The criteria will apply not only to coal- and lignite-based thermal power plants, but also to waste-to-energy plants that also pose a significant health burden on local population and communities. A notification issued by Impact Assessment Division of the Ministry of Environment and Forests (MoEF) specified new conditions that now call for a baseline health status within the study area. These also seek mitigation measures to be taken to address endemic diseases.
The notification also prescribes a biannual health check up of all workers and instructions to study the effects of “chronic exposure to noise” which may lead to adverse health effect, and assessment of health impacts due to air polluting agents. These form part of “standard conditions” that are considered by the Expert Appraisal Committee at the time of considering proposals for grant of ECs.
The MoEF has also put in a condition to look into the impact of operation of power plants on agricultural crops and large water bodies once in two years and has asked that an institute of repute be engaged for the purpose. “The study shall also include impact due to heavy metals associated with emission from power plant,” the notification states.
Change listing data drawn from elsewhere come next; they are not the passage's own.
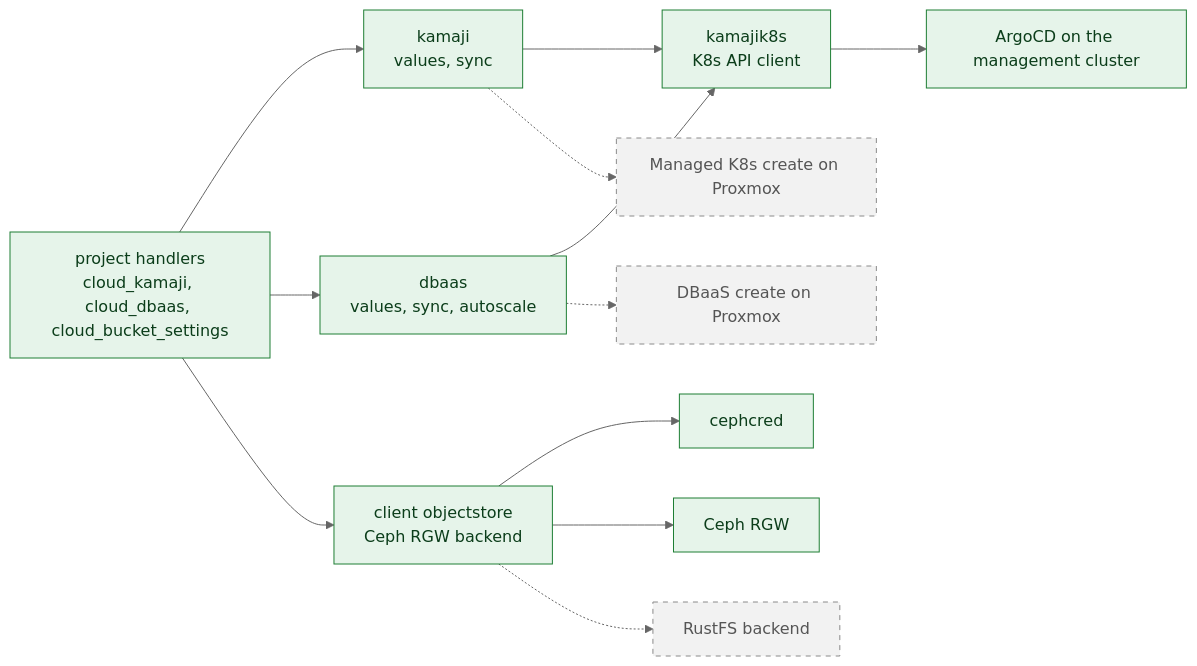
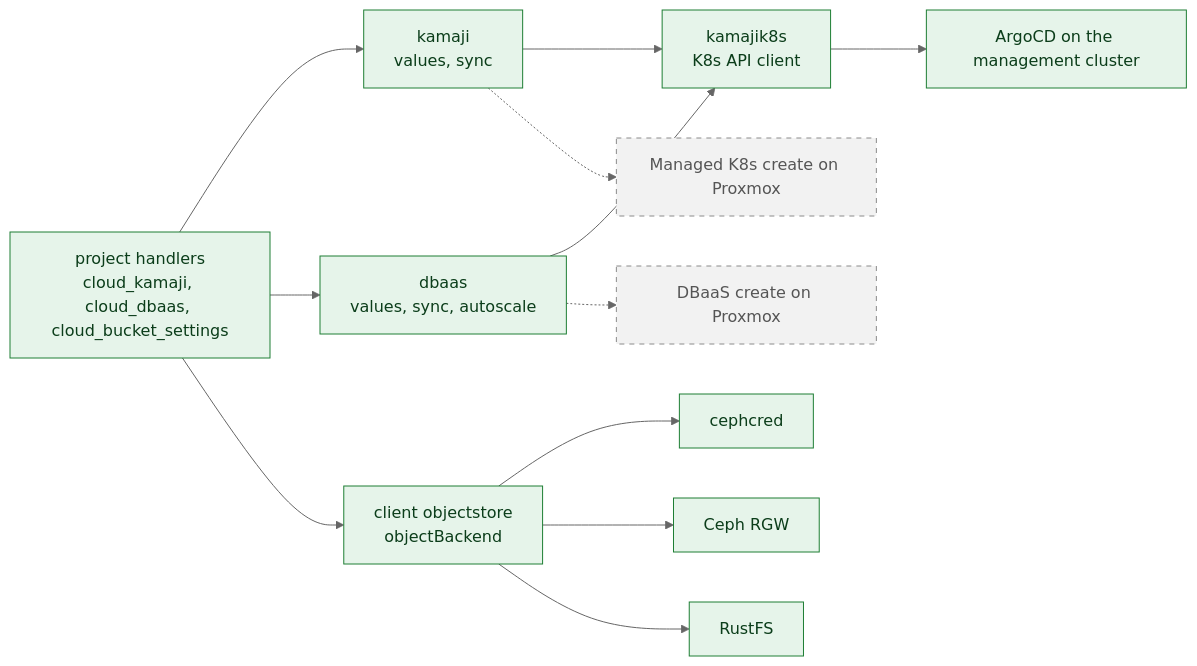
The fifth of 5 diagrams in docs/architecture/c4/c3-components.md (mutex-solutions/proxcloud), drawn with Mermaid (neutral theme) before and after one commit. The commit also changed other lines of this file and 45 other files, not shown here.

First line of the commit message:
feat(storage): add RustFS tenant buckets behind objectBackend

````diff
--- a/docs/architecture/c4/c3-components.md
+++ b/docs/architecture/c4/c3-components.md
@@ -267,29 +267,29 @@
 ```mermaid
 flowchart LR
   classDef impl fill:#e6f4ea,stroke:#1e7e34,color:#0b3d1a
   classDef planned fill:#f2f2f2,stroke:#8a8a8a,stroke-dasharray:5 5,color:#555555
 
   ph["project handlers<br/>cloud_kamaji, cloud_dbaas, cloud_bucket_settings"]:::impl
   kam["kamaji<br/>values, sync"]:::impl
   dba["dbaas<br/>values, sync, autoscale"]:::impl
   k8s["kamajik8s<br/>K8s API client"]:::impl
-  obj["client objectstore<br/>Ceph RGW backend"]:::impl
+  obj["client objectstore<br/>objectBackend"]:::impl
   ccred["cephcred"]:::impl
   argo["ArgoCD on the management cluster"]:::impl
   rgw["Ceph RGW"]:::impl
   pvek8s["Managed K8s create on Proxmox"]:::planned
   pvedb["DBaaS create on Proxmox"]:::planned
-  rustfs["RustFS backend"]:::planned
+  rustfs["RustFS"]:::impl
 
   ph --> kam
   ph --> dba
   ph --> obj
   kam --> k8s
   dba --> k8s
   k8s --> argo
   obj --> ccred
   obj --> rgw
   kam -.-> pvek8s
   dba -.-> pvedb
-  obj -.-> rustfs
+  obj --> rustfs
 ```
````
The MoEF stipulates “specific and general conditions” while granting EC, which are recommended by the expert appraisal committee. “To standardise these conditions, the Ministry has initiated the exercise for revision of these conditions across all the sectors,” the notification states.
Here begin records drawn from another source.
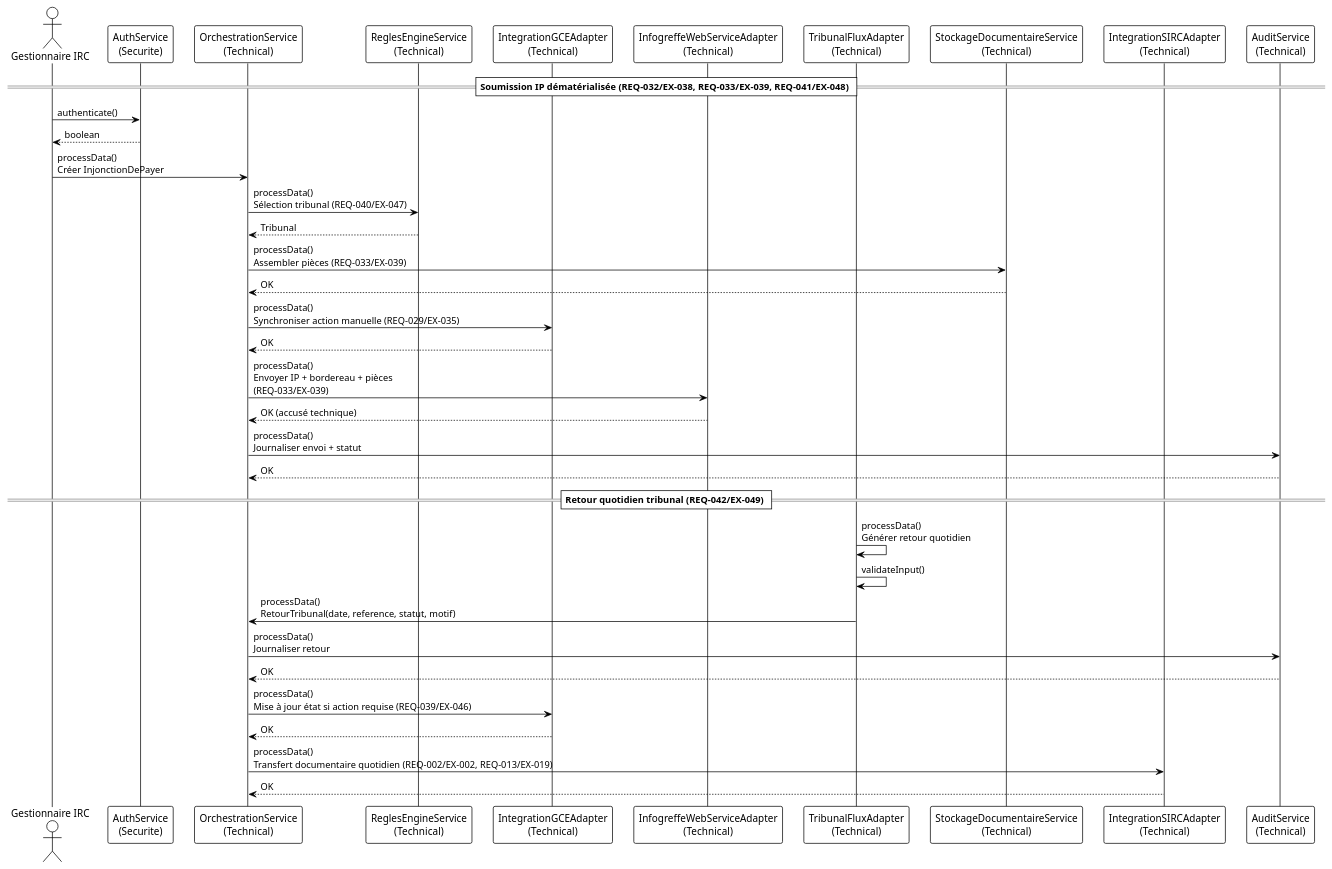
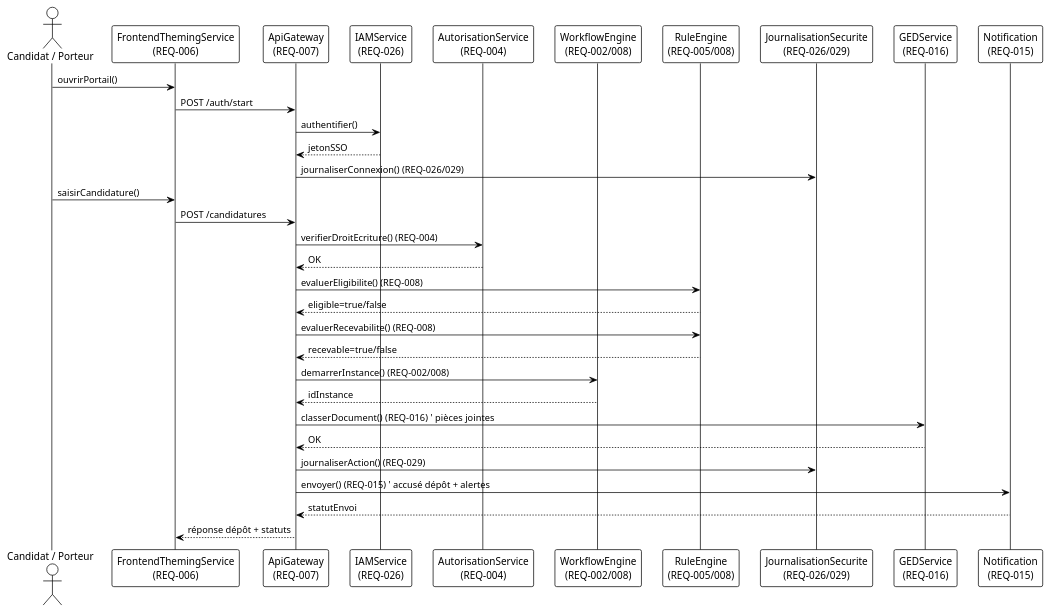
The third of 6 diagrams in output/modele_donnees.puml (Modelio-R-D/ModelioAlchemist), drawn with PlantUML before and after one commit. The commit also changed other lines of this file and 46 other files, not shown here.

```diff
--- a/output/modele_donnees.puml
+++ b/output/modele_donnees.puml
@@ -593,48 +738,42 @@
-@startuml Sequence_IP_Demat
+@startuml Sequence_Candidature
 !theme plain
 
-actor "Gestionnaire IRC" as Gestionnaire
-participant "AuthService\n(Securite)" as Auth
-participant "OrchestrationService\n(Technical)" as Orch
-participant "ReglesEngineService\n(Technical)" as Rules
-participant "IntegrationGCEAdapter\n(Technical)" as GCE
-participant "InfogreffeWebServiceAdapter\n(Technical)" as InfoG
-participant "TribunalFluxAdapter\n(Technical)" as Trib
-participant "StockageDocumentaireService\n(Technical)" as DocStore
-participant "IntegrationSIRCAdapter\n(Technical)" as SIRC
-participant "AuditService\n(Technical)" as Audit
+actor "Candidat / Porteur" as Candidat
+participant "FrontendThemingService\n(REQ-006)" as FE
+participant "ApiGateway\n(REQ-007)" as API
+participant "IAMService\n(REQ-026)" as IAM
+participant "AutorisationService\n(REQ-004)" as AUTHZ
+participant "WorkflowEngine\n(REQ-002/008)" as BPM
+participant "RuleEngine\n(REQ-005/008)" as RULES
+participant "JournalisationSecurite\n(REQ-026/029)" as LOG
+participant "GEDService\n(REQ-016)" as GED
+participant "Notification\n(REQ-015)" as NOTIF
 
-== Soumission IP dématérialisée (REQ-032/EX-038, REQ-033/EX-039, REQ-041/EX-048) ==
-Gestionnaire -> Auth : authenticate()
-Auth --> Gestionnaire : boolean
+Candidat -> FE : ouvrirPortail()
+FE -> API : POST /auth/start
+API -> IAM : authentifier()
+IAM --> API : jetonSSO
+API -> LOG : journaliserConnexion() (REQ-026/029)
 
-Gestionnaire -> Orch : processData()\nCréer InjonctionDePayer
-Orch -> Rules : processData()\nSélection tribunal (REQ-040/EX-047)
-Rules --> Orch : Tribunal
+Candidat -> FE : saisirCandidature()
+FE -> API : POST /candidatures
+API -> AUTHZ : verifierDroitEcriture() (REQ-004)
+AUTHZ --> API : OK
 
-Orch -> DocStore : processData()\nAssembler pièces (REQ-033/EX-039)
-DocStore --> Orch : OK
+API -> RULES : evaluerEligibilite() (REQ-008)
+RULES --> API : eligible=true/false
+API -> RULES : evaluerRecevabilite() (REQ-008)
+RULES --> API : recevable=true/false
 
-Orch -> GCE : processData()\nSynchroniser action manuelle (REQ-029/EX-035)
-GCE --> Orch : OK
+API -> BPM : demarrerInstance() (REQ-002/008)
+BPM --> API : idInstance
 
-Orch -> InfoG : processData()\nEnvoyer IP + bordereau + pièces\n(REQ-033/EX-039)
-InfoG --> Orch : OK (accusé technique)
+API -> GED : classerDocument() (REQ-016)  ' pièces jointes
+GED --> API : OK
 
-Orch -> Audit : processData()\nJournaliser envoi + statut
-Audit --> Orch : OK
+API -> LOG : journaliserAction() (REQ-029)
+API -> NOTIF : envoyer() (REQ-015) ' accusé dépôt + alertes
+NOTIF --> API : statutEnvoi
 
-== Retour quotidien tribunal (REQ-042/EX-049) ==
-Trib -> Trib : processData()\nGénérer retour quotidien
-Trib -> Trib : validateInput()
-Trib -> Orch : processData()\nRetourTribunal(date, reference, statut, motif)
-Orch -> Audit : processData()\nJournaliser retour
-Audit --> Orch : OK
-
-Orch -> GCE : processData()\nMise à jour état si action requise (REQ-039/EX-046)
-GCE --> Orch : OK
-
-Orch -> SIRC : processData()\nTransfert documentaire quotidien (REQ-002/EX-002, REQ-013/EX-019)
-SIRC --> Orch : OK
-
+API --> FE : réponse dépôt + statuts
 @enduml
```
Shweta Narayan, coordinator from the Health Energy Initiative, India, studied communities living around coal mines and thermal power plants in Rajgarh districts in Chhattisgarh. The report her team prepared was submitted to a high-level committee formed by the Ministry of Coal and the MOEF.
“In Chhattisgarh, we looked at communities who lived in a five km radius from coal mines and thermal power plants and found that several complained of respiratory problems, skin conditions and mental health issues. We also found contaminants in the environment and heavy metals in the air, water, soil and sediments,” she told The Indian Express.
“While this notification is an important first step, it is still short of a full health impact assessment that is needed before granting environmental clearances,” she said.